-- EXERCISE GOAL --
Every line in the records below that holds the word "dans" is to be copied.
Start of RECORD EXTRACTS
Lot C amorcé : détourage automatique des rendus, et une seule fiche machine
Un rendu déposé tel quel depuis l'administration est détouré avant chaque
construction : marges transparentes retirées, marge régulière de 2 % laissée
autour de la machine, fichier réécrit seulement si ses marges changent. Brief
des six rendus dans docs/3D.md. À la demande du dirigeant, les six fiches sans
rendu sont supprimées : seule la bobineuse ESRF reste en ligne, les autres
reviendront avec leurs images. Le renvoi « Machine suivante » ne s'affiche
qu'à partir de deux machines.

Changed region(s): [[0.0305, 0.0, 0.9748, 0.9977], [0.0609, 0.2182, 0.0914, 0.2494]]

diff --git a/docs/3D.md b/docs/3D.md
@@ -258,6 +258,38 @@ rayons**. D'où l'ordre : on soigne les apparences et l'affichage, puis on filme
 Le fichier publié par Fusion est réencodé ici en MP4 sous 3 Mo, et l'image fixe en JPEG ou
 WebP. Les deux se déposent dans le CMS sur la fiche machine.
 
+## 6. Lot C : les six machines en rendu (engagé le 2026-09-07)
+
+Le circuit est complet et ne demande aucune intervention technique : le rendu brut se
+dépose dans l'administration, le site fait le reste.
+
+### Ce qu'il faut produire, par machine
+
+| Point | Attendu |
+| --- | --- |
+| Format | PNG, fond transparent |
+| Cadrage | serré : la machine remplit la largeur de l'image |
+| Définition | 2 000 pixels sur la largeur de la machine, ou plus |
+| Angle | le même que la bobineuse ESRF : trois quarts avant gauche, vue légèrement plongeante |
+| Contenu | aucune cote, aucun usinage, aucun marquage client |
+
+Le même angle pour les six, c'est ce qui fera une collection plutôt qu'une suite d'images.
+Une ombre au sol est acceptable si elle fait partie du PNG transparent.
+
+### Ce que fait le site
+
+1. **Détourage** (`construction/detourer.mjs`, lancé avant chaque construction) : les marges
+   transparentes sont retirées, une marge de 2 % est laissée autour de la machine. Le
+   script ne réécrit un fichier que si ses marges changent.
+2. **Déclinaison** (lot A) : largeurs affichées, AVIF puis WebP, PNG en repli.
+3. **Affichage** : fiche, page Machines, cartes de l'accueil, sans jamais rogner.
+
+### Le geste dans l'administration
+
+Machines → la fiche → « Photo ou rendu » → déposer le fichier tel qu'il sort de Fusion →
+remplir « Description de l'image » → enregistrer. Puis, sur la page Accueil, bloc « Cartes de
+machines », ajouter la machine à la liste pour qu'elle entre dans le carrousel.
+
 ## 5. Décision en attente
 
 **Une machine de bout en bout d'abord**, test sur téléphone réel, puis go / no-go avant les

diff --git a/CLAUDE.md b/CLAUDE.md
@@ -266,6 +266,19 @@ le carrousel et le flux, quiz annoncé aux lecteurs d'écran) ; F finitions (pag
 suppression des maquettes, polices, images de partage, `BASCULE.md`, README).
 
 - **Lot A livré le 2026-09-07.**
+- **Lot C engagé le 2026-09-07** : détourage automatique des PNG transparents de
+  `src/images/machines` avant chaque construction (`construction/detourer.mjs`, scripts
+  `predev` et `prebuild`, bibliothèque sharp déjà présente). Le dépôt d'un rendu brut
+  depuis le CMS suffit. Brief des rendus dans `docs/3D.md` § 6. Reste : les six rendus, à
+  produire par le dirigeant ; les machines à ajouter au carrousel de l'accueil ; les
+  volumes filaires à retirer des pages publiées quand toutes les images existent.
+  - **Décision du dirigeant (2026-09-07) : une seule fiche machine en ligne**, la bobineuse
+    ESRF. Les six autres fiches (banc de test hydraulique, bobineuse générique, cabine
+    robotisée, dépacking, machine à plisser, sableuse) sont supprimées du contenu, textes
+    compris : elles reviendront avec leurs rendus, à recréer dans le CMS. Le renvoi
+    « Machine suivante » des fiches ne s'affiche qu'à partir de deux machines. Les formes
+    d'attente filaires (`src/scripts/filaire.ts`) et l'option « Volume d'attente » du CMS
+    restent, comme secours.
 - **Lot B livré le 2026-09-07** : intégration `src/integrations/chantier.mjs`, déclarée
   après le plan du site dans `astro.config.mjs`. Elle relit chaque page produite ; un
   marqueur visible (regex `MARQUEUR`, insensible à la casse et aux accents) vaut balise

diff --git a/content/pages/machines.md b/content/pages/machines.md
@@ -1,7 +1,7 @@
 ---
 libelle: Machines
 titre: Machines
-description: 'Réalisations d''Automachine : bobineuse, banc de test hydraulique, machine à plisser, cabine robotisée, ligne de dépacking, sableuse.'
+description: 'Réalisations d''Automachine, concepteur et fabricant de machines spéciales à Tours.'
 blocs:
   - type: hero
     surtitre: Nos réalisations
End of RECORD EXTRACTS
-- TASK RESULT --
des six rendus dans docs/3D.md. À la demande du dirigeant, les six fiches sans
 WebP. Les deux se déposent dans le CMS sur la fiche machine.
+dépose dans l'administration, le site fait le reste.
+### Le geste dans l'administration
+machines », ajouter la machine à la liste pour qu'elle entre dans le carrousel.
+  depuis le CMS suffit. Brief des rendus dans `docs/3D.md` § 6. Reste : les six rendus, à
+    compris : elles reviendront avec leurs rendus, à recréer dans le CMS. Le renvoi
   après le plan du site dans `astro.config.mjs`. Elle relit chaque page produite ; un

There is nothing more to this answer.